“I started looking to go as simply as possible and expand as deeply as possible different ideas and concepts, as far as improv theater is concerned,” Finch says. “I wanted to do this with just one other person. It’s a collaborative art form, so you always need somebody else to bounce ideas off of. I figured the minimum I could do it was with two. We could have done this within The Have Nots!’ existing show, but I wanted to try something completely different.”

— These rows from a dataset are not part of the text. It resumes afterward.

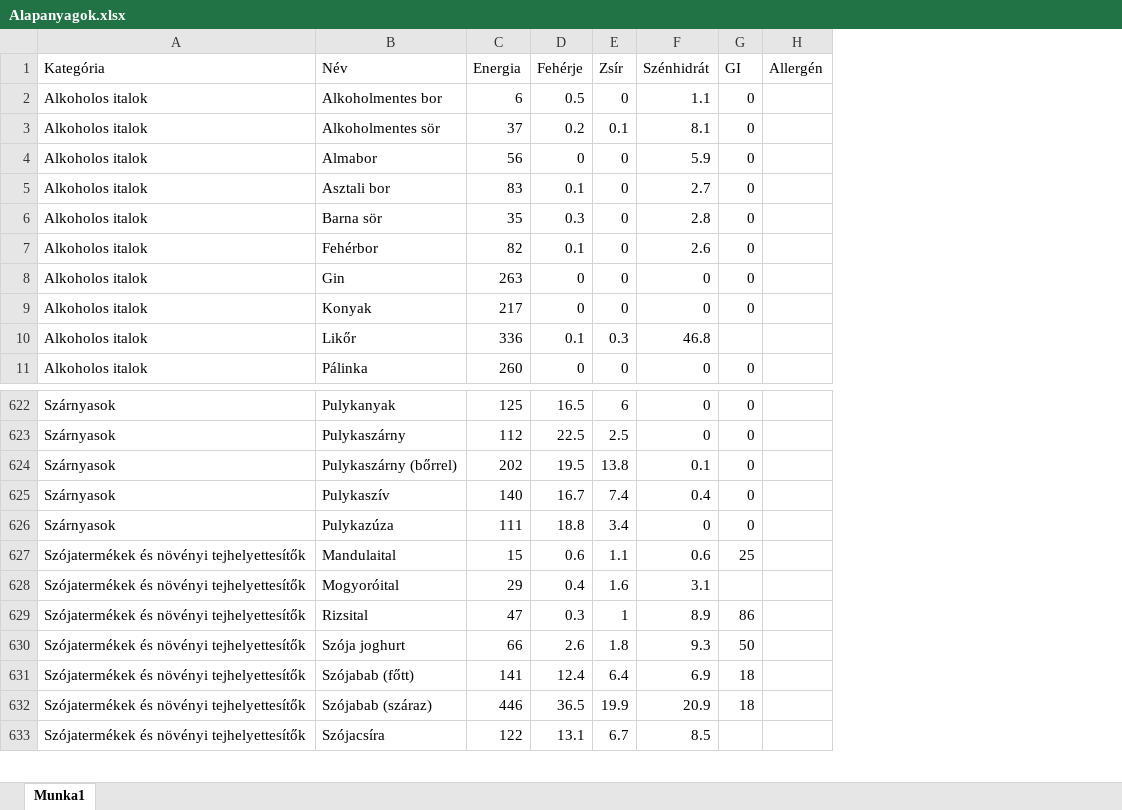
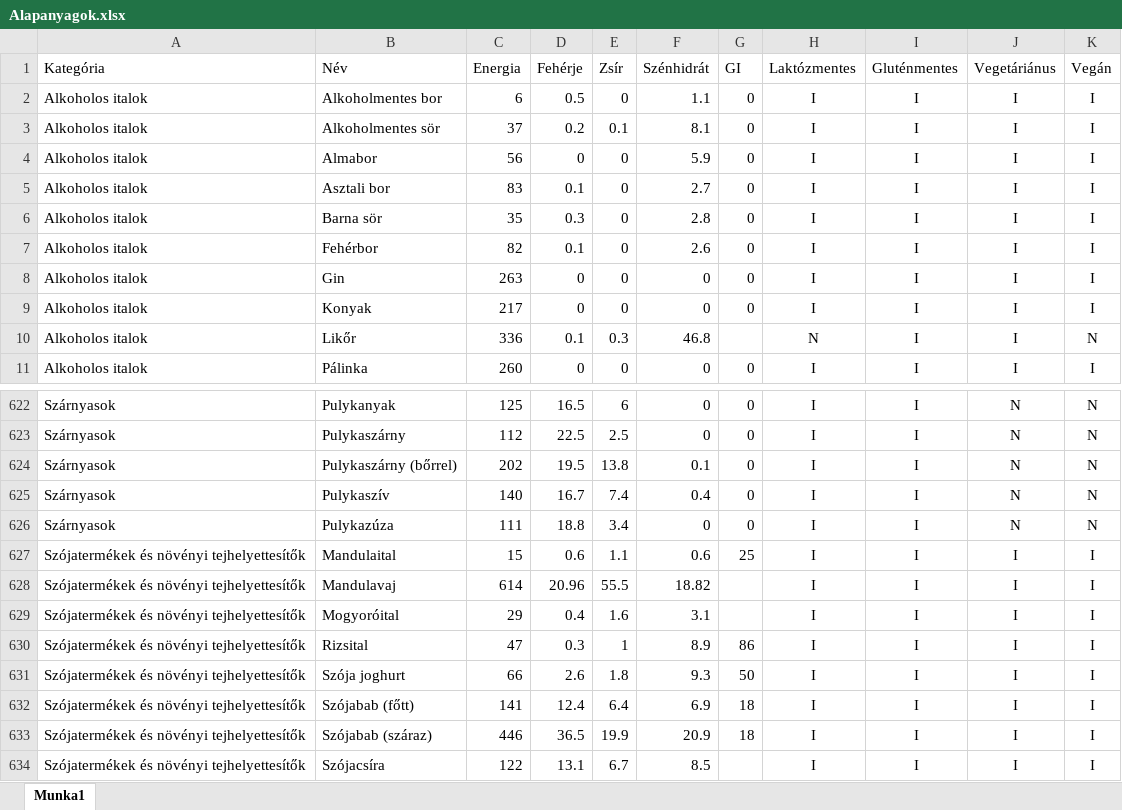
Before and after one commit to kmironp/cookbook, an Excel workbook: Alapanyagok.xlsx, sheet Munka1, drawn as a sheet; only a part is shown, gaps mark what is left out; values as stored, in another font and other column widths than the file's, no borders; removed rows and columns are numbered as before the commit, all else as after; the diff names each change by its address in the sheet, - before the commit and + after, or states it on an @@ line.

Commit message:
Add files via upload

```diff
--- a/Alapanyagok.xlsx (sheet Munka1)
+++ b/Alapanyagok.xlsx (sheet Munka1)
-column H (Allergén), empty
+column H (Laktózmentes), rows 2-11: I | I | I | I | I | I | I | I | N | I; rows 622-627: all I; rows 629-634: all I
+column I (Gluténmentes), rows 2-11: all I; rows 622-627: all I; rows 629-634: all I
+column J (Vegetáriánus), rows 2-11: all I; rows 622-627: N | N | N | N | N | I; rows 629-634: all I
+column K (Vegán), rows 2-11: I | I | I | I | I | I | I | I | N | I; rows 622-627: N | N | N | N | N | I; rows 629-634: all I
+row 628: Szójatermékek és növényi tejhelyettesítők | Mandulavaj | 614 | 20.96 | 55.5 | 18.82 |  | I | I | I | I
```
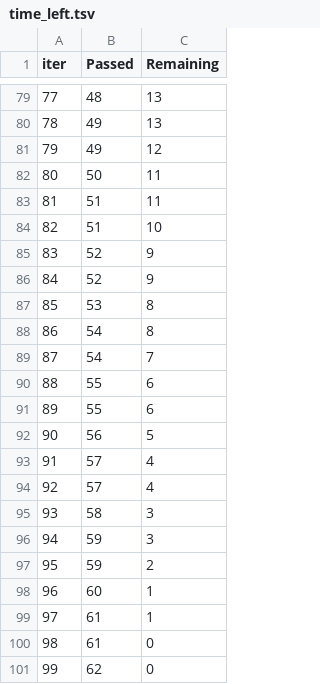
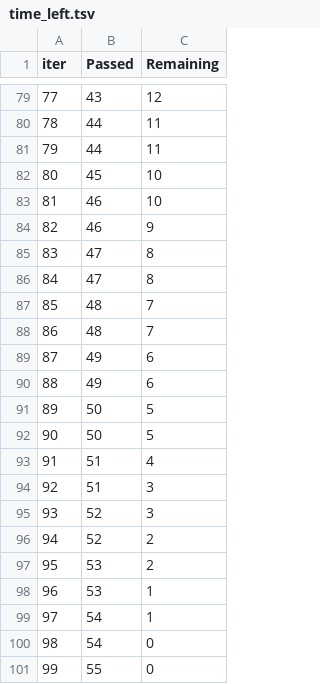
Before and after one commit to Sourabh0921/Student_Performance_Prediction, a TSV file: catboost_info/time_left.tsv, drawn as a sheet; only a part is shown, gaps mark what is left out; the diff covers the shown part only.

```diff
--- a/catboost_info/time_left.tsv
+++ b/catboost_info/time_left.tsv
@@ -79,23 +79,23 @@ iter	Passed	Remaining
-77	48	13
-78	49	13
-79	49	12
-80	50	11
-81	51	11
-82	51	10
-83	52	9
-84	52	9
-85	53	8
-86	54	8
-87	54	7
-88	55	6
-89	55	6
-90	56	5
-91	57	4
-92	57	4
-93	58	3
-94	59	3
-95	59	2
-96	60	1
-97	61	1
-98	61	0
-99	62	0
+77	43	12
+78	44	11
+79	44	11
+80	45	10
+81	46	10
+82	46	9
+83	47	8
+84	47	8
+85	48	7
+86	48	7
+87	49	6
+88	49	6
+89	50	5
+90	50	5
+91	51	4
+92	51	3
+93	52	3
+94	52	2
+95	53	2
+96	53	1
+97	54	1
+98	54	0
+99	55	0
```
Also changed, not shown: 150 edited cells elsewhere in this file, 2 other files.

These days, Big Dicktionary is a long-form improvisational comedy duo featuring Finch and up-and-coming actor and comedian John Brennan, 25. In recent years, Brennan took improv classes from The Have Nots!, formed the group Fishing with Dynamite, and currently performs with The Sofa Kings (who have a Festival berth following Big Dicktionary’s show Thursday) and sketch group The Measled Knights. Brennan’s found his way onto the small screen, with spots in local commercials and appearances on the TV teen drama One Tree Hill. He also made it to the final round of the recent Super Bowl Super Ad contest with his “Everyone’s a Winner” concept.

“John’s a bit younger than me,” says Finch. “I’ve watched him get better and better and get a good handle of things. We had a meeting of the minds, discussed what we each believed, as far as the art form was concerned. We tried out a bunch of formats and came up with Big Dicktionary.”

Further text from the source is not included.